_REQUIRED ACTION:_ Please restate each line of the data below exactly. Omit all images.

_RAW DATA:_
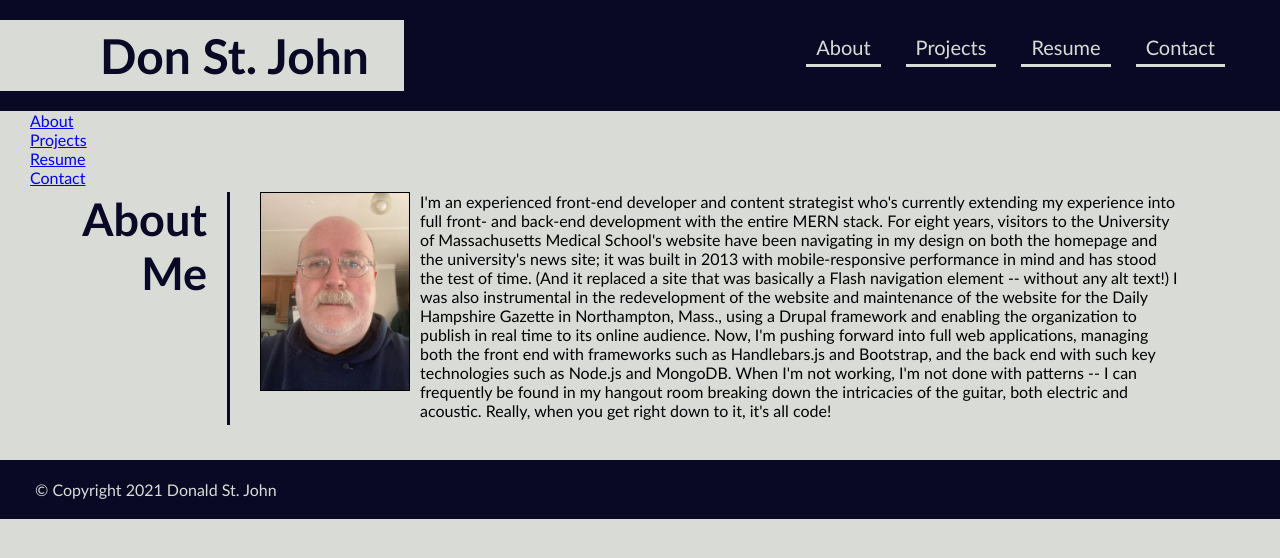
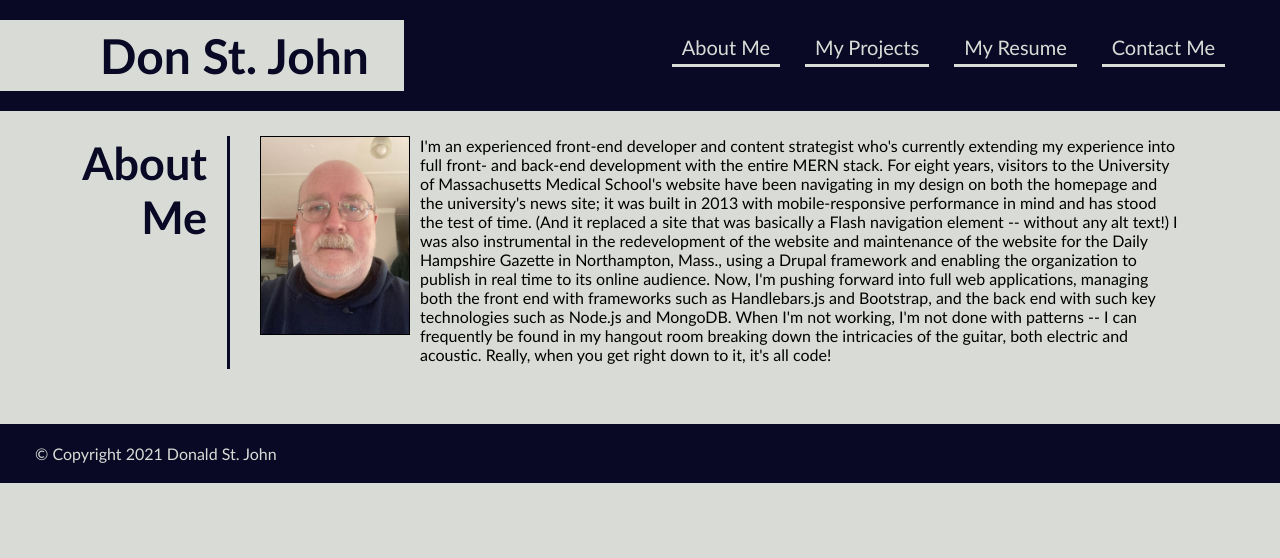
Before and after one commit to dgstjohn/react-portfolio, a React (Create React App) app: page / in a window 1280 px wide. Shown: the top 558 px of the page. Built offline with nearby package versions, Linux system fonts and the light colour scheme.

Commit message:
restructured setup and fixed Nav errors

```diff
--- a/package.json
+++ b/package.json
@@ -8,6 +8,7 @@
     "@testing-library/user-event": "^12.8.3",
     "react": "^17.0.2",
     "react-dom": "^17.0.2",
+    "react-router-dom": "^5.3.0",
     "react-scripts": "4.0.3",
     "web-vitals": "^1.1.2"
   },
--- a/src/App.js
+++ b/src/App.js
@@ -1,17 +1,28 @@
 import React from 'react';
+import { BrowserRouter as Router, Route, Switch } from "react-router-dom";
 import Header from './components/Header';
-import PortfolioContainer from './components/PortfolioContainer';
 import Footer from './components/Footer';
+import About from './pages/About';
+import Portfolio from './pages/Portfolio';
+import Resume from './pages/Resume';
+import Contact from './pages/Contact';
 
 function App() {
   return (
-    <div>
-      <main>
+    <Router>
+      <div>
         <Header />
-        <PortfolioContainer />
+        <div>
+          <Switch>
+            <Route exact path="/" component={About} />
+            <Route exact path="/portfolio" component={Portfolio} />
+            <Route exact path="/resume" component={Resume} />
+            <Route exact path="/contact" component={Contact} />
+          </Switch>
+        </div>
         <Footer />
-      </main>
-    </div>
+      </div>
+    </Router>
   );
 }
 
--- a/src/components/Header/Navigation/index.js
+++ /dev/null
@@ -1,29 +0,0 @@
-import React from 'react';
-
-// Props are passed through our functional component.
-function NavTabs(props) {
-  const tabs = ['About', 'Projects', 'Resume', 'Contact'];
-  return (
-    <nav>
-      <ul className="nav nav-tabs">
-      {tabs.map(tab => (
-        <li className="nav-item" key={tab}>
-          <a
-            href={'#' + tab.toLowerCase()}
-            // Whenever a tab is clicked on,
-            // the current page is set through the handlePageChange props.
-            onClick={() => props.handlePageChange(tab)}
-            className={
-              props.currentPage === tab ? 'nav-link active' : 'nav-link'
-            }
-          >
-            {tab}
-          </a>
-        </li>
-      ))}
-    </ul>
-    </nav>
-  );
-}
-
-export default NavTabs;
--- a/src/components/Header/index.js
+++ b/src/components/Header/index.js
@@ -1,11 +1,11 @@
 import React from "react";
-import NavTabs from './Navigation';
+import Nav from "../Nav";
 
 function Header() {
     return (
         <header>
             <h1>Don St. John</h1>
-            <NavTabs />
+            <Nav />
         </header>
     );
 }
--- /dev/null
+++ b/src/components/Nav/index.js
@@ -0,0 +1,25 @@
+import React from "react";
+import { Link } from 'react-router-dom';
+
+function Nav() {
+    return (
+        <nav>
+            <ul>
+                <li>
+                    <Link to="/">About Me</Link>
+                </li>
+                <li>
+                    <Link to="/portfolio">My Projects</Link>
+                </li>
+                <li>
+                    <Link to="/resume">My Resume</Link>
+                </li>
+                <li>
+                    <Link to="/contact">Contact Me</Link>
+                </li>
+            </ul>
+        </nav>
+    )
+}
+
+export default Nav;
--- a/src/components/PortfolioContainer.js
+++ b/src/components/PortfolioContainer.js
@@ -1,19 +1,19 @@
 import React, { useState } from 'react';
-import NavTabs from './Header/Navigation';
-import About from './pages/About';
-import Projects from './pages/Projects';
-import Resume from './pages/Resume';
-import Contact from './pages/Contact';
+import About from '../pages/About';
+import Portfolio from '../pages/Portfolio';
+import Resume from '../pages/Resume';
+import Contact from '../pages/Contact';
+import NavTabs from './NavTabs';
 
-function Portfolio() {
+function PageSwitch() {
   // Using useState, set the default value for currentPage to 'About'
   const [currentPage, handlePageChange] = useState('About');
 
   // The renderPage method uses a switch statement to render the appropriate current page
   const renderPage = () => {
     switch (currentPage) {
-      case 'Projects':
-        return <Projects />;
+      case 'Portfolio':
+        return <Portfolio />;
       case 'Resume':
         return <Resume />;
       case 'Contact':
@@ -33,4 +33,4 @@ function Portfolio() {
   );
 }
 
-export default Portfolio;
+export default PageSwitch;
--- a/src/index.css
+++ b/src/index.css
@@ -107,7 +107,7 @@ header nav ul li a {
 /* container class for informational items */
 .info-container {
   display: flex;
-  padding: 0 25px;
+  padding: 20px 25px;
   margin-bottom: 30px;
 }
 
--- a/src/components/pages/About/index.js
+++ b/src/pages/About/index.js
@@ -1,5 +1,5 @@
 import React from "react";
-import dsjHeadshot from '../../../assets/dsj-headshot.jpg';
+import dsjHeadshot from '../../assets/dsj-headshot.jpg';
 
 function About() {
     return (
--- a/src/components/pages/Contact/index.js
+++ b/src/pages/Contact/index.js
@@ -12,7 +12,7 @@ function Contact() {
         console.log(formState);
     };
     return (
-        <section>
+        <section id="contact" className="info-container">
             <h1>Contact me</h1>
             <form id="contact-form" onSubmit={handleSubmit}>
                 <div>
```
Also changed, not shown: src/pages/Portfolio/index.js (renamed from src/components/pages/Projects/index.js, +7 -7 lines), src/pages/Resume/index.js (renamed from src/components/pages/Resume/index.js), 1 other file (tests, documents, lock files or other folders).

_FINAL ANSWER:_
Before and after one commit to dgstjohn/react-portfolio, a React (Create React App) app: page / in a window 1280 px wide. Shown: the top 558 px of the page. Built offline with nearby package versions, Linux system fonts and the light colour scheme.

Commit message:
restructured setup and fixed Nav errors

```diff
--- a/package.json
+++ b/package.json
@@ -8,6 +8,7 @@
     "@testing-library/user-event": "^12.8.3",
     "react": "^17.0.2",
     "react-dom": "^17.0.2",
+    "react-router-dom": "^5.3.0",
     "react-scripts": "4.0.3",
     "web-vitals": "^1.1.2"
   },
--- a/src/App.js
+++ b/src/App.js
@@ -1,17 +1,28 @@
 import React from 'react';
+import { BrowserRouter as Router, Route, Switch } from "react-router-dom";
 import Header from './components/Header';
-import PortfolioContainer from './components/PortfolioContainer';
 import Footer from './components/Footer';
+import About from './pages/About';
+import Portfolio from './pages/Portfolio';
+import Resume from './pages/Resume';
+import Contact from './pages/Contact';
 
 function App() {
   return (
-    <div>
-      <main>
+    <Router>
+      <div>
         <Header />
-        <PortfolioContainer />
+        <div>
+          <Switch>
+            <Route exact path="/" component={About} />
+            <Route exact path="/portfolio" component={Portfolio} />
+            <Route exact path="/resume" component={Resume} />
+            <Route exact path="/contact" component={Contact} />
+          </Switch>
+        </div>
         <Footer />
-      </main>
-    </div>
+      </div>
+    </Router>
   );
 }
 
--- a/src/components/Header/Navigation/index.js
+++ /dev/null
@@ -1,29 +0,0 @@
-import React from 'react';
-
-// Props are passed through our functional component.
-function NavTabs(props) {
-  const tabs = ['About', 'Projects', 'Resume', 'Contact'];
-  return (
-    <nav>
-      <ul className="nav nav-tabs">
-      {tabs.map(tab => (
-        <li className="nav-item" key={tab}>
-          <a
-            href={'#' + tab.toLowerCase()}
-            // Whenever a tab is clicked on,
-            // the current page is set through the handlePageChange props.
-            onClick={() => props.handlePageChange(tab)}
-            className={
-              props.currentPage === tab ? 'nav-link active' : 'nav-link'
-            }
-          >
-            {tab}
-          </a>
-        </li>
-      ))}
-    </ul>
-    </nav>
-  );
-}
-
-export default NavTabs;
--- a/src/components/Header/index.js
+++ b/src/components/Header/index.js
@@ -1,11 +1,11 @@
 import React from "react";
-import NavTabs from './Navigation';
+import Nav from "../Nav";
 
 function Header() {
     return (
         <header>
             <h1>Don St. John</h1>
-            <NavTabs />
+            <Nav />
         </header>
     );
 }
--- /dev/null
+++ b/src/components/Nav/index.js
@@ -0,0 +1,25 @@
+import React from "react";
+import { Link } from 'react-router-dom';
+
+function Nav() {
+    return (
+        <nav>
+            <ul>
+                <li>
+                    <Link to="/">About Me</Link>
+                </li>
+                <li>
+                    <Link to="/portfolio">My Projects</Link>
+                </li>
+                <li>
+                    <Link to="/resume">My Resume</Link>
+                </li>
+                <li>
+                    <Link to="/contact">Contact Me</Link>
+                </li>
+            </ul>
+        </nav>
+    )
+}
+
+export default Nav;
--- a/src/components/PortfolioContainer.js
+++ b/src/components/PortfolioContainer.js
@@ -1,19 +1,19 @@
 import React, { useState } from 'react';
-import NavTabs from './Header/Navigation';
-import About from './pages/About';
-import Projects from './pages/Projects';
-import Resume from './pages/Resume';
-import Contact from './pages/Contact';
+import About from '../pages/About';
+import Portfolio from '../pages/Portfolio';
+import Resume from '../pages/Resume';
+import Contact from '../pages/Contact';
+import NavTabs from './NavTabs';
 
-function Portfolio() {
+function PageSwitch() {
   // Using useState, set the default value for currentPage to 'About'
   const [currentPage, handlePageChange] = useState('About');
 
   // The renderPage method uses a switch statement to render the appropriate current page
   const renderPage = () => {
     switch (currentPage) {
-      case 'Projects':
-        return <Projects />;
+      case 'Portfolio':
+        return <Portfolio />;
       case 'Resume':
         return <Resume />;
       case 'Contact':
@@ -33,4 +33,4 @@ function Portfolio() {
   );
 }
 
-export default Portfolio;
+export default PageSwitch;
--- a/src/index.css
+++ b/src/index.css
@@ -107,7 +107,7 @@ header nav ul li a {
 /* container class for informational items */
 .info-container {
   display: flex;
-  padding: 0 25px;
+  padding: 20px 25px;
   margin-bottom: 30px;
 }
 
--- a/src/components/pages/About/index.js
+++ b/src/pages/About/index.js
@@ -1,5 +1,5 @@
 import React from "react";
-import dsjHeadshot from '../../../assets/dsj-headshot.jpg';
+import dsjHeadshot from '../../assets/dsj-headshot.jpg';
 
 function About() {
     return (
--- a/src/components/pages/Contact/index.js
+++ b/src/pages/Contact/index.js
@@ -12,7 +12,7 @@ function Contact() {
         console.log(formState);
     };
     return (
-        <section>
+        <section id="contact" className="info-container">
             <h1>Contact me</h1>
             <form id="contact-form" onSubmit={handleSubmit}>
                 <div>
```
Also changed, not shown: src/pages/Portfolio/index.js (renamed from src/components/pages/Projects/index.js, +7 -7 lines), src/pages/Resume/index.js (renamed from src/components/pages/Resume/index.js), 1 other file (tests, documents, lock files or other folders).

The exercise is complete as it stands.